### Work instructions
Below are the records; give the number of lines in them that include the word "else", and nothing more.

### The data
■ ■ ■ ■
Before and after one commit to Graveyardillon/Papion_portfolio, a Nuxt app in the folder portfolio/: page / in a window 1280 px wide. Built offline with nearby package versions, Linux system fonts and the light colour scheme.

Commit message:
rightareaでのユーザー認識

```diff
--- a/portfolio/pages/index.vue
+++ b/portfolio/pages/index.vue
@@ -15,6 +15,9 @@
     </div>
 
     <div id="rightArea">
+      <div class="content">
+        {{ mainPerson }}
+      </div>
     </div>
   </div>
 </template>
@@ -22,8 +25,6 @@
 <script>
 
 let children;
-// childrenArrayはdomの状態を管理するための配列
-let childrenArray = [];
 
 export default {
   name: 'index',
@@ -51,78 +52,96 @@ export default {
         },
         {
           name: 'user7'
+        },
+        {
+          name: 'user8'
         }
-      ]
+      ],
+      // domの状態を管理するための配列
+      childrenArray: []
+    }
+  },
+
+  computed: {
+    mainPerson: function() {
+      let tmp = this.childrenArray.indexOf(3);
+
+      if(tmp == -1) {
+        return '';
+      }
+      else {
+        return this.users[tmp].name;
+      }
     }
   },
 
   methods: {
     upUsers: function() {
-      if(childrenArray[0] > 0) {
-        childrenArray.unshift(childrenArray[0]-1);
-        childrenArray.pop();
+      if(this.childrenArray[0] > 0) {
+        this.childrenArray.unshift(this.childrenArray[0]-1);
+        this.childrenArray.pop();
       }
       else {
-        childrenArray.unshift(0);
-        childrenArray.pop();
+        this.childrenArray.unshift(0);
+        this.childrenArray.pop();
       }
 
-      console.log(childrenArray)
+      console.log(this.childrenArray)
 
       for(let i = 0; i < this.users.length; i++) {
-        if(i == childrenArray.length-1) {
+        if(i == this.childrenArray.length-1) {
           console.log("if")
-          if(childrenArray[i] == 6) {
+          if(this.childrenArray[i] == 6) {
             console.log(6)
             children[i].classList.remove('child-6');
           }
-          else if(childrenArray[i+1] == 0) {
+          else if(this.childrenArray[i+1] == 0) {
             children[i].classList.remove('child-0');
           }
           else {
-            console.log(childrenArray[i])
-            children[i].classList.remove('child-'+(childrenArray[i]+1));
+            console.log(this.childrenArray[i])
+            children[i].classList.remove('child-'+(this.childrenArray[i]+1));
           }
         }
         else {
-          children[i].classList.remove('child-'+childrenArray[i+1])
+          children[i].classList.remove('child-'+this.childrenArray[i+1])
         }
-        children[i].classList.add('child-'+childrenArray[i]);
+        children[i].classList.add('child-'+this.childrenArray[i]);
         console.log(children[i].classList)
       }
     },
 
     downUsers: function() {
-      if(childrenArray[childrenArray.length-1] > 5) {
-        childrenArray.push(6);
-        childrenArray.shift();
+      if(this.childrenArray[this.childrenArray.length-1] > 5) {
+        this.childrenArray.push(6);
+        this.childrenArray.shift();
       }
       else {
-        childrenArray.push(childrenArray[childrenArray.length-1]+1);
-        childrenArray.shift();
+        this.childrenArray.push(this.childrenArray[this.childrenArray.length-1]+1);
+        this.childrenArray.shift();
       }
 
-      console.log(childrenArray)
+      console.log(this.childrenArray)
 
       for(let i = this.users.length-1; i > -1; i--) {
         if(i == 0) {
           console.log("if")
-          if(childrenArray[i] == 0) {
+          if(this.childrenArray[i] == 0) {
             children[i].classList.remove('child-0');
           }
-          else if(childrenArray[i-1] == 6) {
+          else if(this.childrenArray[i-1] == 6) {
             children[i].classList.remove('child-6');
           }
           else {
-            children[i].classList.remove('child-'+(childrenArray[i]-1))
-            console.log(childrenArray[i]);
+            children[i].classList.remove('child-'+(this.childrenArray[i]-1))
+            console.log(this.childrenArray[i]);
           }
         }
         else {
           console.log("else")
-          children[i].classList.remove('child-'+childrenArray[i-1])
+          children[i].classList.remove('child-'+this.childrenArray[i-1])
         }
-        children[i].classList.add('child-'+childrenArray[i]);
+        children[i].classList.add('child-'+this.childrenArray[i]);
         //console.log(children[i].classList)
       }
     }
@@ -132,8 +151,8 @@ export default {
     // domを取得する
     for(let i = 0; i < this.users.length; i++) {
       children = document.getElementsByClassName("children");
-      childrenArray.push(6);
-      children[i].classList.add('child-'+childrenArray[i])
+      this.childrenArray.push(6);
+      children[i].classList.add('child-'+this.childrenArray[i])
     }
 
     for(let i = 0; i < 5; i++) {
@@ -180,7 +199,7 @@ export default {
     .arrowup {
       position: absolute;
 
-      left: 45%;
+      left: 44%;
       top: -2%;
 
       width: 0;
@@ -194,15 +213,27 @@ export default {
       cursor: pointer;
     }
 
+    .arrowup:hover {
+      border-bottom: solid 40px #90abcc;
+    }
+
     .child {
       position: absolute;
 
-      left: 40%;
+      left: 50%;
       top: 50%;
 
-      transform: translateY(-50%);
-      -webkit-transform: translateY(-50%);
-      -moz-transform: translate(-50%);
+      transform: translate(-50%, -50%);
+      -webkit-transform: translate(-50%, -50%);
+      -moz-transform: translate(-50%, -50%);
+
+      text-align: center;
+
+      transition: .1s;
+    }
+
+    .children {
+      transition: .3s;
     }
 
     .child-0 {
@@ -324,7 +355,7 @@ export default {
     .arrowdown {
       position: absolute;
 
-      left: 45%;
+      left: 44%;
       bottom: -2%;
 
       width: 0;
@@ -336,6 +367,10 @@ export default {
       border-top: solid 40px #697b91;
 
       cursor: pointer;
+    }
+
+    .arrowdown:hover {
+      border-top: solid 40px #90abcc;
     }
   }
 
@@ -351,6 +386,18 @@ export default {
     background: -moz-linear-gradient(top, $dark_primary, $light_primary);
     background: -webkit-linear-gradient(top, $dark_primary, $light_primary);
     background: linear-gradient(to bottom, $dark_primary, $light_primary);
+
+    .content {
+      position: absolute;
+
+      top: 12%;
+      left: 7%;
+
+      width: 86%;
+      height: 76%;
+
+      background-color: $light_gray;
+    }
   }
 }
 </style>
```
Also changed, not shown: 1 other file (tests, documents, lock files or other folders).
■ ■ ■ ■
### Expected answer
12